• _Description of the task_
Below are records that hold pictures; write out only the lines from their start through the line with "RECURSION ok, PRIVACY", exactly, and drop the pictures.

Data excerpts:
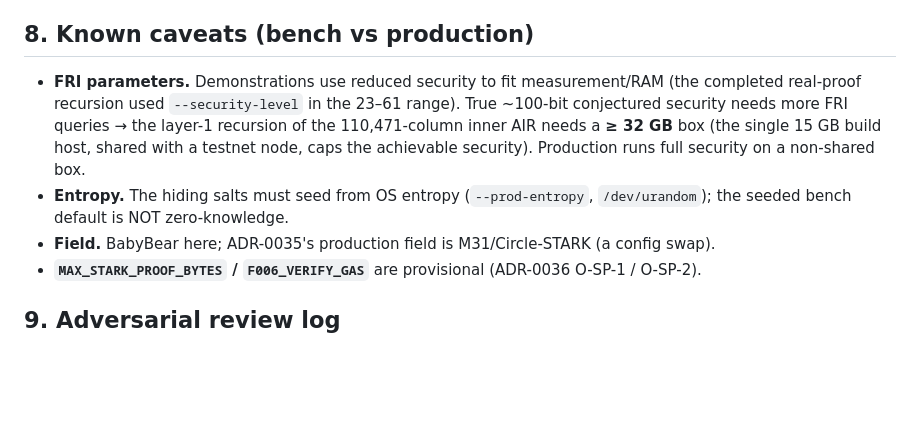
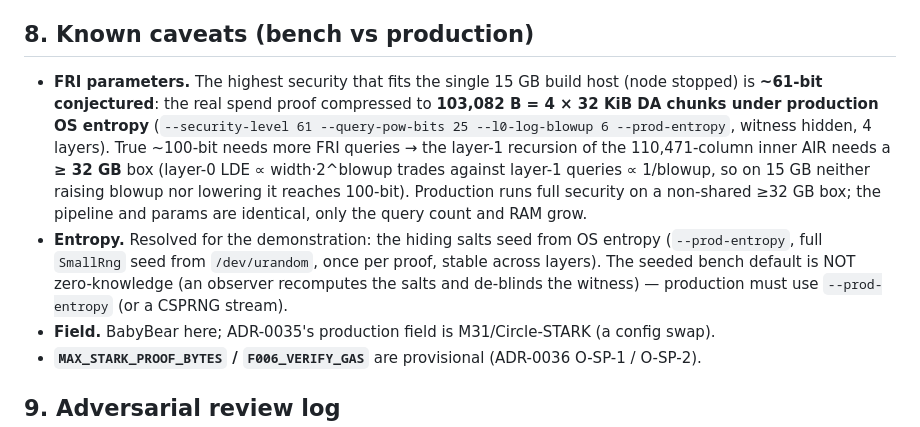
Before and after one commit to MISAKA-BTC/MisakaLLM, a Markdown page: docs/mil-shield-audit-readiness.md, the part around the change. GitHub-like rendering; blank space fills up the shorter version.

Commit message:
docs(mil-shield): full-security production-entropy recursion measured (sec=61, 4 chunks)
The full-security production-params re-run, completed on .119 with the testnet node
stopped to free RAM (cleanly restarted after via systemd):

  --security-level 61 --query-pow-bits 25 --l0-log-blowup 6 --prod-entropy (node stopped)
  layer 0 hiding proof 7,611,506 B → L2 154,594 B → L3 167,950 B → L4 103,082 B = 4 x 32 KiB chunks
  RECURSION ok, PRIVACY OK (436 witness words absent); ZK salts from /dev/urandom (non-reproducible)

So the REAL spend proof compresses to 4 DA chunks under REAL OS-entropy zero-knowledge
at the box's security ceiling. The 103,082-byte production-entropy outer proof rides the
DA + envelope path byte-faithfully (mil/shield private_transfer_e2e, MIL_OUTER_PROOF).

~61-bit conjectured is the ceiling on this 15 GB box: layer-0 LDE memory (proportional to
width*2^blowup) trades against layer-1 query count (1/blowup), so no 15 GB-feasible blowup
reaches 100-bit for the 110,471-column inner AIR — that needs a >=32 GB box. The pipeline
and params are identical there; only the query count and RAM grow. Documented in the
audit-readiness package (docs/mil-shield-audit-readiness.md §8) and the bench README.

Co-Authored-By: Claude Fable 5 <noreply@anthropic.com>

```diff
--- a/docs/mil-shield-audit-readiness.md
+++ b/docs/mil-shield-audit-readiness.md
@@ -175,13 +175,19 @@ governance/HF decision, out of scope for code. The §SP-0 exit gates before eith
 
 ## 8. Known caveats (bench vs production)
 
-- **FRI parameters.** Demonstrations use reduced security to fit measurement/RAM (the
-  completed real-proof recursion used `--security-level` in the 23–61 range). True ~100-bit
-  conjectured security needs more FRI queries → the layer-1 recursion of the 110,471-column
-  inner AIR needs a **≥ 32 GB** box (the single 15 GB build host, shared with a testnet
-  node, caps the achievable security). Production runs full security on a non-shared box.
-- **Entropy.** The hiding salts must seed from OS entropy (`--prod-entropy`, `/dev/urandom`);
-  the seeded bench default is NOT zero-knowledge.
+- **FRI parameters.** The highest security that fits the single 15 GB build host (node
+  stopped) is **~61-bit conjectured**: the real spend proof compressed to **103,082 B =
+  4 × 32 KiB DA chunks under production OS entropy** (`--security-level 61 --query-pow-bits
+  25 --l0-log-blowup 6 --prod-entropy`, witness hidden, 4 layers). True ~100-bit needs more
+  FRI queries → the layer-1 recursion of the 110,471-column inner AIR needs a **≥ 32 GB**
+  box (layer-0 LDE ∝ width·2^blowup trades against layer-1 queries ∝ 1/blowup, so on 15 GB
+  neither raising blowup nor lowering it reaches 100-bit). Production runs full security on
+  a non-shared ≥32 GB box; the pipeline and params are identical, only the query count and
+  RAM grow.
+- **Entropy.** Resolved for the demonstration: the hiding salts seed from OS entropy
+  (`--prod-entropy`, full `SmallRng` seed from `/dev/urandom`, once per proof, stable across
+  layers). The seeded bench default is NOT zero-knowledge (an observer recomputes the salts
+  and de-blinds the witness) — production must use `--prod-entropy` (or a CSPRNG stream).
 - **Field.** BabyBear here; ADR-0035's production field is M31/Circle-STARK (a config swap).
 - **`MAX_STARK_PROOF_BYTES` / `F006_VERIFY_GAS`** are provisional (ADR-0036 O-SP-1 / O-SP-2).
 
```
Also changed, not shown: 1 other file.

• _Solution for this problem_
Before and after one commit to MISAKA-BTC/MisakaLLM, a Markdown page: docs/mil-shield-audit-readiness.md, the part around the change. GitHub-like rendering; blank space fills up the shorter version.

Commit message:
docs(mil-shield): full-security production-entropy recursion measured (sec=61, 4 chunks)
The full-security production-params re-run, completed on .119 with the testnet node
stopped to free RAM (cleanly restarted after via systemd):

  --security-level 61 --query-pow-bits 25 --l0-log-blowup 6 --prod-entropy (node stopped)
  layer 0 hiding proof 7,611,506 B → L2 154,594 B → L3 167,950 B → L4 103,082 B = 4 x 32 KiB chunks
  RECURSION ok, PRIVACY OK (436 witness words absent); ZK salts from /dev/urandom (non-reproducible)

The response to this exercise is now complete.